Seaford Reef Wind Statistics, Winter averages since 2006
The rose diagram illustrates how commonly and how strongly the wind blows from different directions through a typical southern hemisphere winter. The biggest spokes point in the directions the wind most commonly blows from and the shade of blue implies the strength, with deep blue showing the strongest winds. It is based on 5802 NWW3 forecasts of wind since since 2006, at 3hr intervals, for the closest NWW3 model node to Seaford Reef, located 55 km away (34 miles). There are insufficient recording stations world wide to use actual wind data. Invevitably some coastal places have very localized wind effects that would not be predicted by NWW3.
According to the model, the most common wind at Seaford Reef blows from the SW. If the rose plot shows a nearly round shape, it means there is no strong bias in wind direction at Seaford Reef. By contrast, dominant spokes represent favoured directions, and the more the darkest shade of blue, the stronger the wind. Spokes point in the direction the wind blows from. Over an average southern hemisphere winter, the model suggests that winds are light enough for the sea to be glassy (the lightest shade of blue) about 1.4% of the time (1 days each southern hemisphere winter) and blows offshore just 4% of the time (0 days in an average southern hemisphere winter). During a typical southern hemisphere winter wind stronger than >40kph (25mph) was expected for only a single days at Seaford Reef

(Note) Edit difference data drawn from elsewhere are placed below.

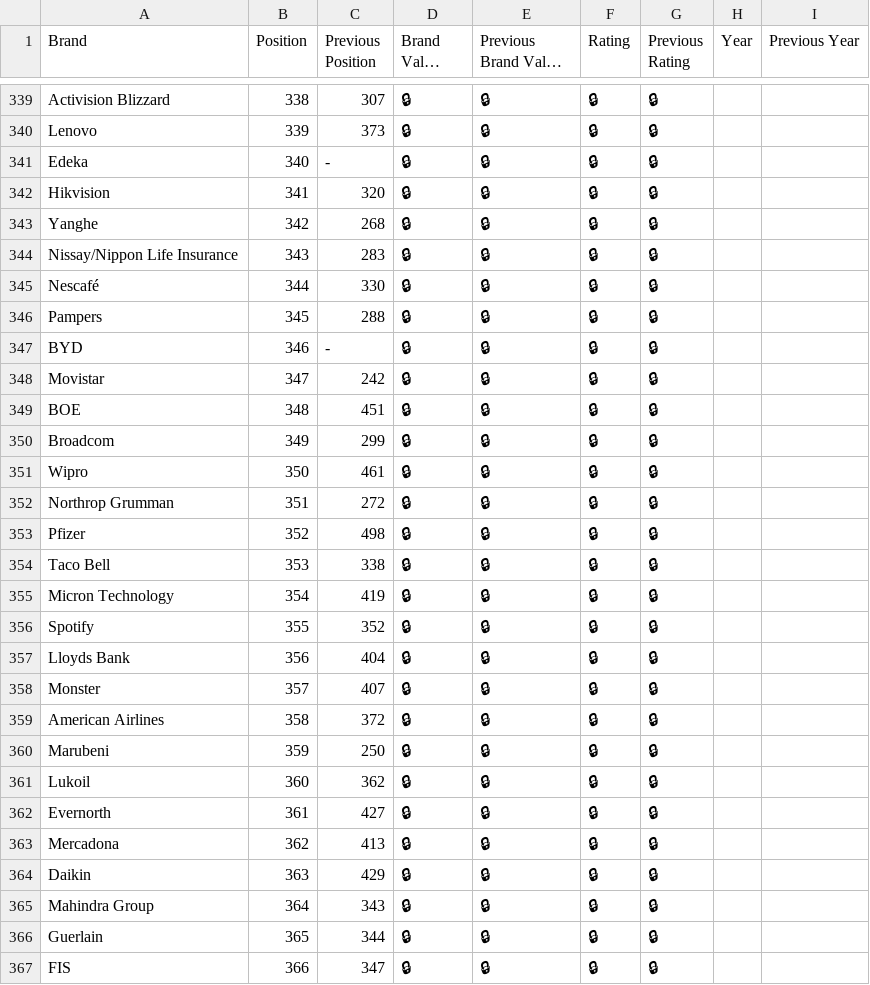
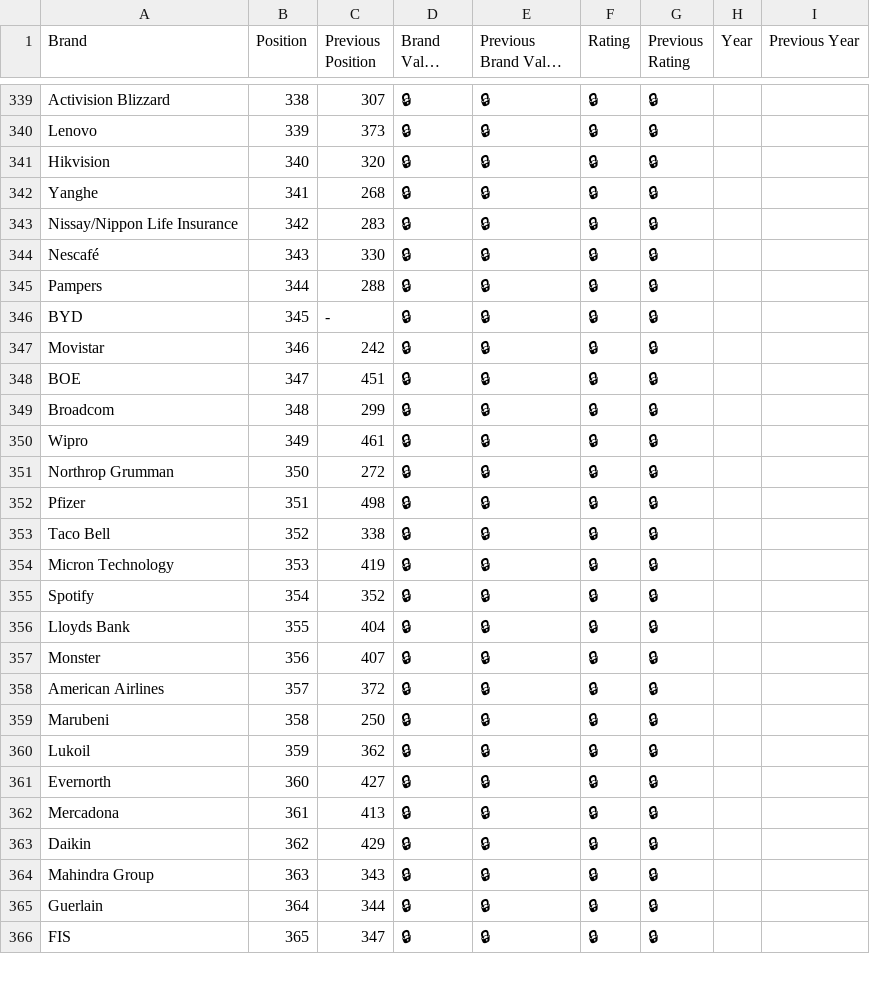
Before and after one commit to fabcotech/dappy-reserved-domains, a CSV file: brands.csv, drawn as a sheet; only a part is shown, gaps mark what is left out; long unchanged cells end in …; the diff covers the shown part only.

Commit message:
2022-07-22 update of files (brands, TLD, 2nd level domains)

```diff
--- a/brands.csv
+++ b/brands.csv
@@ -340,28 +340,27 @@
 "Lenovo",339,373,"🔒","🔒","🔒","🔒",,
-"Edeka",340,"-","🔒","🔒","🔒","🔒",,
-"Hikvision",341,320,"🔒","🔒","🔒","🔒",,
-"Yanghe",342,268,"🔒","🔒","🔒","🔒",,
-"Nissay/Nippon Life Insurance",343,283,"🔒","🔒","🔒","🔒",,
-"Nescafé",344,330,"🔒","🔒","🔒","🔒",,
-"Pampers",345,288,"🔒","🔒","🔒","🔒",,
-"BYD",346,"-","🔒","🔒","🔒","🔒",,
-"Movistar",347,242,"🔒","🔒","🔒","🔒",,
-"BOE",348,451,"🔒","🔒","🔒","🔒",,
-"Broadcom",349,299,"🔒","🔒","🔒","🔒",,
-"Wipro",350,461,"🔒","🔒","🔒","🔒",,
-"Northrop Grumman",351,272,"🔒","🔒","🔒","🔒",,
-"Pfizer",352,498,"🔒","🔒","🔒","🔒",,
-"Taco Bell",353,338,"🔒","🔒","🔒","🔒",,
-"Micron Technology",354,419,"🔒","🔒","🔒","🔒",,
-"Spotify",355,352,"🔒","🔒","🔒","🔒",,
-"Lloyds Bank",356,404,"🔒","🔒","🔒","🔒",,
-"Monster",357,407,"🔒","🔒","🔒","🔒",,
-"American Airlines",358,372,"🔒","🔒","🔒","🔒",,
-"Marubeni",359,250,"🔒","🔒","🔒","🔒",,
-"Lukoil",360,362,"🔒","🔒","🔒","🔒",,
-"Evernorth",361,427,"🔒","🔒","🔒","🔒",,
-"Mercadona",362,413,"🔒","🔒","🔒","🔒",,
-"Daikin",363,429,"🔒","🔒","🔒","🔒",,
-"Mahindra Group",364,343,"🔒","🔒","🔒","🔒",,
-"Guerlain",365,344,"🔒","🔒","🔒","🔒",,
-"FIS",366,347,"🔒","🔒","🔒","🔒",,
+"Hikvision",340,320,"🔒","🔒","🔒","🔒",,
+"Yanghe",341,268,"🔒","🔒","🔒","🔒",,
+"Nissay/Nippon Life Insurance",342,283,"🔒","🔒","🔒","🔒",,
+"Nescafé",343,330,"🔒","🔒","🔒","🔒",,
+"Pampers",344,288,"🔒","🔒","🔒","🔒",,
+"BYD",345,"-","🔒","🔒","🔒","🔒",,
+"Movistar",346,242,"🔒","🔒","🔒","🔒",,
+"BOE",347,451,"🔒","🔒","🔒","🔒",,
+"Broadcom",348,299,"🔒","🔒","🔒","🔒",,
+"Wipro",349,461,"🔒","🔒","🔒","🔒",,
+"Northrop Grumman",350,272,"🔒","🔒","🔒","🔒",,
+"Pfizer",351,498,"🔒","🔒","🔒","🔒",,
+"Taco Bell",352,338,"🔒","🔒","🔒","🔒",,
+"Micron Technology",353,419,"🔒","🔒","🔒","🔒",,
+"Spotify",354,352,"🔒","🔒","🔒","🔒",,
+"Lloyds Bank",355,404,"🔒","🔒","🔒","🔒",,
+"Monster",356,407,"🔒","🔒","🔒","🔒",,
+"American Airlines",357,372,"🔒","🔒","🔒","🔒",,
+"Marubeni",358,250,"🔒","🔒","🔒","🔒",,
+"Lukoil",359,362,"🔒","🔒","🔒","🔒",,
+"Evernorth",360,427,"🔒","🔒","🔒","🔒",,
+"Mercadona",361,413,"🔒","🔒","🔒","🔒",,
+"Daikin",362,429,"🔒","🔒","🔒","🔒",,
+"Mahindra Group",363,343,"🔒","🔒","🔒","🔒",,
+"Guerlain",364,344,"🔒","🔒","🔒","🔒",,
+"FIS",365,347,"🔒","🔒","🔒","🔒",,
```
Also changed, not shown: 1 added row and 62 edited cells elsewhere in this file, name-purses.csv, 6 other files.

IMPORTANT: Beta version feature! Swell heights are open water values from NWW3. There is no attempt to model near-shore effects. Coastal wave heights will generally be less, especially if the break does not have unobstructed exposure to the open ocean.